**WHAT YOU SHOULD DO:**
The required result is every line of the records that includes "change".
[GIVEN INFORMATION — start]
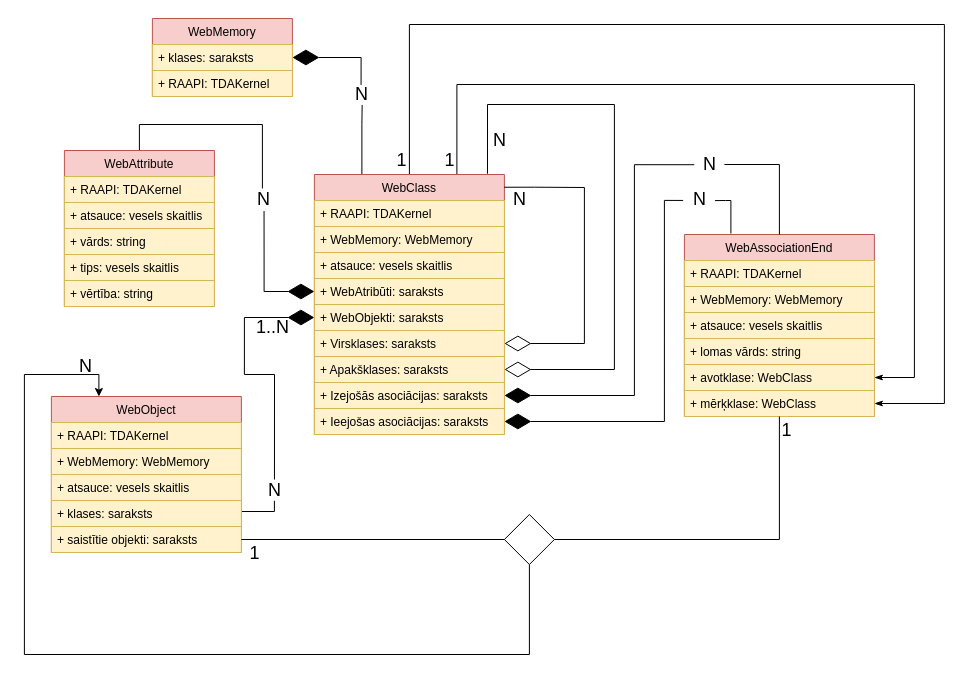
This is page "Datu struktūras" (2 of 10) of src/Kvalifikacijas darbs/Diagrammas/WebMemory.drawio from artiks12/webAppOS, a draw.io file, before an edit. Source tidied: cells renumbered, new cells numbered last; positions are measured from the earlier drawing's top-left corner, leaving out a move shared by most shapes. Both pictures are drawn from the tidied source at 100%, with x=0, y=0 at pixel (24, 18).
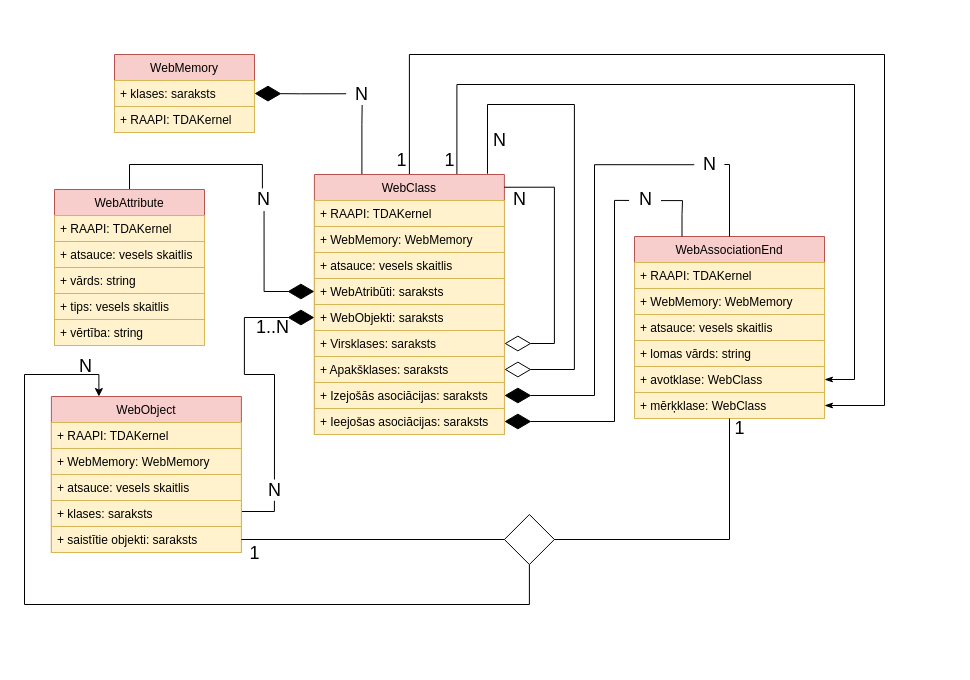
After the change.

Unchanged cells that the change refers to:
```xml
<mxCell id="7" value="&lt;font style=&quot;font-size: 18px&quot;&gt;N&lt;/font&gt;" style="text;html=1;align=center;verticalAlign=middle;points=[];strokeColor=none;fillColor=none;fontSize=12;" parent="1" vertex="1">
  <mxGeometry x="321.9" y="66" width="30" height="20" as="geometry" />
</mxCell>
<mxCell id="11" value="&lt;font style=&quot;font-size: 18px&quot;&gt;N&lt;/font&gt;" style="text;html=1;align=center;verticalAlign=middle;points=[];strokeColor=none;fillColor=none;fontSize=12;" parent="1" vertex="1">
  <mxGeometry x="223.9" y="171" width="30" height="20" as="geometry" />
</mxCell>
<mxCell id="14" value="+ klases: saraksts" style="text;strokeColor=#d6b656;fillColor=#fff2cc;align=left;verticalAlign=top;spacingLeft=4;spacingRight=4;overflow=hidden;points=[[0,0.5],[1,0.5]];portConstraint=eastwest;" parent="13" vertex="1">
  <mxGeometry y="26" width="140" height="26" as="geometry" />
</mxCell>
<mxCell id="27" value="+ avotklase: WebClass" style="text;strokeColor=#d6b656;fillColor=#fff2cc;align=left;verticalAlign=top;spacingLeft=4;spacingRight=4;overflow=hidden;points=[[0,0.5],[1,0.5]];portConstraint=eastwest;" parent="22" vertex="1">
  <mxGeometry y="130" width="190" height="26" as="geometry" />
</mxCell>
<mxCell id="28" value="+ mērķklase: WebClass" style="text;strokeColor=#d6b656;fillColor=#fff2cc;align=left;verticalAlign=top;spacingLeft=4;spacingRight=4;overflow=hidden;points=[[0,0.5],[1,0.5]];portConstraint=eastwest;" parent="22" vertex="1">
  <mxGeometry y="156" width="190" height="26" as="geometry" />
</mxCell>
<mxCell id="29" value="WebClass" style="swimlane;fontStyle=0;horizontal=1;startSize=26;fillColor=#f8cecc;strokeColor=#b85450;" parent="1" vertex="1">
  <mxGeometry x="289.9" y="156" width="190" height="260" as="geometry" />
</mxCell>
<mxCell id="35" value="+ Virsklases: saraksts" style="text;strokeColor=#d6b656;fillColor=#fff2cc;align=left;verticalAlign=top;spacingLeft=4;spacingRight=4;overflow=hidden;points=[[0,0.5],[1,0.5]];portConstraint=eastwest;" parent="29" vertex="1">
  <mxGeometry y="156" width="190" height="26" as="geometry" />
</mxCell>
<mxCell id="36" value="+ Apakšklases: saraksts" style="text;strokeColor=#d6b656;fillColor=#fff2cc;align=left;verticalAlign=top;spacingLeft=4;spacingRight=4;overflow=hidden;points=[[0,0.5],[1,0.5]];portConstraint=eastwest;" parent="29" vertex="1">
  <mxGeometry y="182" width="190" height="26" as="geometry" />
</mxCell>
<mxCell id="37" value="+ Izejošās asociācijas: saraksts" style="text;strokeColor=#d6b656;fillColor=#fff2cc;align=left;verticalAlign=top;spacingLeft=4;spacingRight=4;overflow=hidden;points=[[0,0.5],[1,0.5]];portConstraint=eastwest;" parent="29" vertex="1">
  <mxGeometry y="208" width="190" height="26" as="geometry" />
</mxCell>
<mxCell id="38" value="+ Ieejošas asociācijas: saraksts" style="text;strokeColor=#d6b656;fillColor=#fff2cc;align=left;verticalAlign=top;spacingLeft=4;spacingRight=4;overflow=hidden;points=[[0,0.5],[1,0.5]];portConstraint=eastwest;" parent="29" vertex="1">
  <mxGeometry y="234" width="190" height="26" as="geometry" />
</mxCell>
<mxCell id="41" value="WebObject" style="swimlane;fontStyle=0;horizontal=1;startSize=26;fillColor=#f8cecc;strokeColor=#b85450;" parent="1" vertex="1">
  <mxGeometry x="26.9" y="378" width="190" height="156" as="geometry" />
</mxCell>
<mxCell id="53" value="&lt;font style=&quot;font-size: 18px&quot;&gt;N&lt;/font&gt;" style="text;html=1;align=center;verticalAlign=middle;points=[];strokeColor=none;fillColor=none;fontSize=12;" parent="1" vertex="1">
  <mxGeometry x="669.9" y="136" width="30" height="20" as="geometry" />
</mxCell>
<mxCell id="56" style="rhombus;whiteSpace=wrap;html=1;" parent="1" vertex="1">
  <mxGeometry x="479.9" y="496" width="50" height="50" as="geometry" />
</mxCell>
```

Diff of the diagram source:
```diff
@@
-    <mxCell id="3" style="endArrow=diamondThin;endFill=1;endSize=24;html=1;rounded=0;edgeStyle=orthogonalEdgeStyle;entryX=1;entryY=0.5;entryDx=0;entryDy=0;startArrow=none;exitX=0.489;exitY=0.024;exitDx=0;exitDy=0;exitPerimeter=0;" parent="1" edge="1" source="7" target="14">
-      <mxGeometry relative="1" as="geometry">
-        <Array as="points">
-          <mxPoint x="336.9" y="39" />
-        </Array>
-      </mxGeometry>
+    <mxCell id="3" style="endArrow=diamondThin;endFill=1;endSize=24;html=1;rounded=0;edgeStyle=orthogonalEdgeStyle;entryX=1;entryY=0.5;entryDx=0;entryDy=0;startArrow=none;exitX=-0.009;exitY=0.463;exitDx=0;exitDy=0;exitPerimeter=0;" parent="1" edge="1" source="7" target="14">
+      <mxGeometry relative="1" as="geometry" />
     </mxCell>
@@
-    <mxCell id="5" style="edgeStyle=orthogonalEdgeStyle;rounded=0;jettySize=auto;html=1;entryX=0.5;entryY=0;entryDx=0;entryDy=0;endArrow=none;endFill=0;exitX=1;exitY=0.5;exitDx=0;exitDy=0;startArrow=classicThin;startFill=1;" parent="1" edge="1" source="28" target="29">
+    <mxCell id="5" style="edgeStyle=orthogonalEdgeStyle;rounded=0;jettySize=auto;html=1;entryX=0.5;entryY=0;entryDx=0;entryDy=0;endArrow=none;endFill=0;startArrow=classicThin;startFill=1;exitX=1;exitY=0.5;exitDx=0;exitDy=0;" parent="1" edge="1" source="28" target="29">
       <mxGeometry relative="1" as="geometry">
         <Array as="points">
-          <mxPoint x="919.9" y="385" />
-          <mxPoint x="919.9" y="6" />
-          <mxPoint x="384.9" y="6" />
+          <mxPoint x="860" y="387" />
+          <mxPoint x="860" y="36" />
+          <mxPoint x="385" y="36" />
         </Array>
       </mxGeometry>
     </mxCell>
     <mxCell id="6" style="edgeStyle=orthogonalEdgeStyle;rounded=0;jettySize=auto;html=1;entryX=0.75;entryY=0;entryDx=0;entryDy=0;startArrow=classicThin;startFill=1;endArrow=none;endFill=0;exitX=1;exitY=0.5;exitDx=0;exitDy=0;" parent="1" edge="1" source="27" target="29">
       <mxGeometry relative="1" as="geometry">
         <Array as="points">
-          <mxPoint x="889.9" y="359" />
-          <mxPoint x="889.9" y="66" />
-          <mxPoint x="432.9" y="66" />
+          <mxPoint x="830" y="361" />
+          <mxPoint x="830" y="66" />
+          <mxPoint x="432" y="66" />
         </Array>
       </mxGeometry>
     </mxCell>
@@
     <mxCell id="12" style="endArrow=none;endFill=1;endSize=24;html=1;rounded=0;edgeStyle=orthogonalEdgeStyle;exitX=0.5;exitY=0;exitDx=0;exitDy=0;entryX=0.467;entryY=-0.053;entryDx=0;entryDy=0;entryPerimeter=0;" parent="1" edge="1" source="16" target="11">
       <mxGeometry relative="1" as="geometry">
         <Array as="points">
-          <mxPoint x="114.9" y="106" />
-          <mxPoint x="237.9" y="106" />
+          <mxPoint x="105" y="146" />
+          <mxPoint x="238" y="146" />
         </Array>
       </mxGeometry>
     </mxCell>
     <mxCell id="13" value="WebMemory" style="swimlane;fontStyle=0;horizontal=1;startSize=26;fillColor=#f8cecc;strokeColor=#b85450;" parent="1" vertex="1">
-      <mxGeometry x="127.9" width="140" height="78" as="geometry" />
+      <mxGeometry x="90" y="36" width="140" height="78" as="geometry" />
     </mxCell>
@@
     <mxCell id="16" value="WebAttribute" style="swimlane;fontStyle=0;horizontal=1;startSize=26;fillColor=#f8cecc;strokeColor=#b85450;" parent="1" vertex="1">
-      <mxGeometry x="39.9" y="132" width="150" height="156" as="geometry" />
+      <mxGeometry x="30" y="171" width="150" height="156" as="geometry" />
     </mxCell>
@@
     <mxCell id="22" value="WebAssociationEnd" style="swimlane;fontStyle=0;horizontal=1;startSize=26;fillColor=#f8cecc;strokeColor=#b85450;" parent="1" vertex="1">
-      <mxGeometry x="659.9" y="216" width="190" height="182" as="geometry" />
+      <mxGeometry x="610" y="218" width="190" height="182" as="geometry" />
     </mxCell>
@@
     <mxCell id="39" style="endArrow=diamondThin;endFill=0;endSize=24;html=1;rounded=0;edgeStyle=orthogonalEdgeStyle;entryX=1;entryY=0.5;entryDx=0;entryDy=0;exitX=0.911;exitY=-0.003;exitDx=0;exitDy=0;exitPerimeter=0;" parent="29" edge="1" source="29" target="36">
       <mxGeometry relative="1" as="geometry">
         <Array as="points">
           <mxPoint x="173" y="-70" />
-          <mxPoint x="300" y="-70" />
-          <mxPoint x="300" y="195" />
+          <mxPoint x="260" y="-70" />
+          <mxPoint x="260" y="195" />
         </Array>
       </mxGeometry>
     </mxCell>
     <mxCell id="40" style="endArrow=diamondThin;endFill=0;endSize=24;html=1;rounded=0;edgeStyle=orthogonalEdgeStyle;entryX=1;entryY=0.5;entryDx=0;entryDy=0;exitX=0.999;exitY=0.049;exitDx=0;exitDy=0;exitPerimeter=0;" parent="29" edge="1" source="29" target="35">
       <mxGeometry relative="1" as="geometry">
         <Array as="points">
-          <mxPoint x="220" y="13" />
-          <mxPoint x="270" y="13" />
-          <mxPoint x="270" y="169" />
+          <mxPoint x="240" y="13" />
+          <mxPoint x="240" y="169" />
         </Array>
       </mxGeometry>
     </mxCell>
@@
     <mxCell id="47" style="endArrow=diamondThin;endFill=1;endSize=24;html=1;rounded=0;edgeStyle=orthogonalEdgeStyle;entryX=1;entryY=0.5;entryDx=0;entryDy=0;startArrow=none;exitX=-0.005;exitY=0.511;exitDx=0;exitDy=0;exitPerimeter=0;" parent="1" edge="1" source="53" target="37">
       <mxGeometry relative="1" as="geometry">
         <Array as="points">
-          <mxPoint x="609.9" y="146" />
-          <mxPoint x="609.9" y="377" />
+          <mxPoint x="570" y="146" />
+          <mxPoint x="570" y="377" />
         </Array>
       </mxGeometry>
     </mxCell>
     <mxCell id="48" style="endArrow=diamondThin;endFill=1;endSize=24;html=1;rounded=0;edgeStyle=orthogonalEdgeStyle;startArrow=none;entryX=1;entryY=0.5;entryDx=0;entryDy=0;exitX=-0.044;exitY=0.547;exitDx=0;exitDy=0;exitPerimeter=0;" parent="1" edge="1" source="49" target="38">
       <mxGeometry relative="1" as="geometry">
         <Array as="points">
-          <mxPoint x="639.9" y="182" />
-          <mxPoint x="639.9" y="403" />
+          <mxPoint x="590" y="182" />
+          <mxPoint x="590" y="403" />
         </Array>
       </mxGeometry>
     </mxCell>
     <mxCell id="49" value="&lt;font style=&quot;font-size: 18px&quot;&gt;N&lt;/font&gt;" style="text;html=1;align=center;verticalAlign=middle;points=[];strokeColor=none;fillColor=none;fontSize=12;" parent="1" vertex="1">
-      <mxGeometry x="659.9" y="171" width="30" height="20" as="geometry" />
+      <mxGeometry x="605.9" y="171" width="30" height="20" as="geometry" />
     </mxCell>
-    <mxCell id="50" style="endArrow=none;endFill=1;endSize=24;html=1;rounded=0;edgeStyle=orthogonalEdgeStyle;exitX=0.25;exitY=0;exitDx=0;exitDy=0;entryX=1.019;entryY=0.555;entryDx=0;entryDy=0;entryPerimeter=0;" parent="1" edge="1" target="49">
+    <mxCell id="50" style="endArrow=none;endFill=1;endSize=24;html=1;rounded=0;edgeStyle=orthogonalEdgeStyle;exitX=0.25;exitY=0;exitDx=0;exitDy=0;entryX=1.019;entryY=0.555;entryDx=0;entryDy=0;entryPerimeter=0;" parent="1" edge="1" source="22">
       <mxGeometry relative="1" as="geometry">
-        <mxPoint x="706.4" y="215" as="sourcePoint" />
+        <mxPoint x="636.5" y="182.1" as="targetPoint" />
         <Array as="points">
-          <mxPoint x="706.9" y="182" />
-          <mxPoint x="700.9" y="182" />
+          <mxPoint x="658" y="196" />
+          <mxPoint x="658" y="196" />
+          <mxPoint x="658" y="182" />
         </Array>
       </mxGeometry>
     </mxCell>
@@
     <mxCell id="54" style="endArrow=none;endFill=1;endSize=24;html=1;rounded=0;edgeStyle=orthogonalEdgeStyle;exitX=0.5;exitY=0;exitDx=0;exitDy=0;" parent="1" edge="1" source="22" target="53">
       <mxGeometry relative="1" as="geometry">
         <Array as="points">
-          <mxPoint x="754.9" y="146" />
+          <mxPoint x="705" y="146" />
         </Array>
       </mxGeometry>
     </mxCell>
     <mxCell id="55" style="edgeStyle=orthogonalEdgeStyle;rounded=0;jettySize=auto;html=1;entryX=0.25;entryY=0;entryDx=0;entryDy=0;endArrow=classic;endFill=1;" parent="1" edge="1" source="56" target="41">
       <mxGeometry relative="1" as="geometry">
         <Array as="points">
-          <mxPoint x="504.9" y="636" />
-          <mxPoint x="-0.1" y="636" />
-          <mxPoint x="-0.1" y="356" />
-          <mxPoint x="74.9" y="356" />
+          <mxPoint x="505" y="586" />
+          <mxPoint y="586" />
+          <mxPoint y="356" />
+          <mxPoint x="74" y="356" />
         </Array>
       </mxGeometry>
     </mxCell>
@@
     <mxCell id="58" style="endArrow=none;endFill=1;endSize=24;html=1;rounded=0;edgeStyle=orthogonalEdgeStyle;entryX=0.5;entryY=1;entryDx=0;entryDy=0;exitX=1;exitY=0.5;exitDx=0;exitDy=0;" parent="1" edge="1" source="56" target="22">
       <mxGeometry relative="1" as="geometry">
         <Array as="points">
-          <mxPoint x="754.9" y="521" />
+          <mxPoint x="705" y="521" />
         </Array>
       </mxGeometry>
     </mxCell>
@@
     <mxCell id="61" value="&lt;font style=&quot;font-size: 18px&quot;&gt;1&lt;/font&gt;" style="text;html=1;align=center;verticalAlign=middle;strokeColor=none;fillColor=none;fontSize=12;" parent="1" vertex="1">
-      <mxGeometry x="746.9" y="402" width="30" height="20" as="geometry" />
+      <mxGeometry x="699.9" y="400" width="30" height="20" as="geometry" />
     </mxCell>
```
[GIVEN INFORMATION — finish]
**WRITTEN ANSWER:**
After the change.
Unchanged cells that the change refers to:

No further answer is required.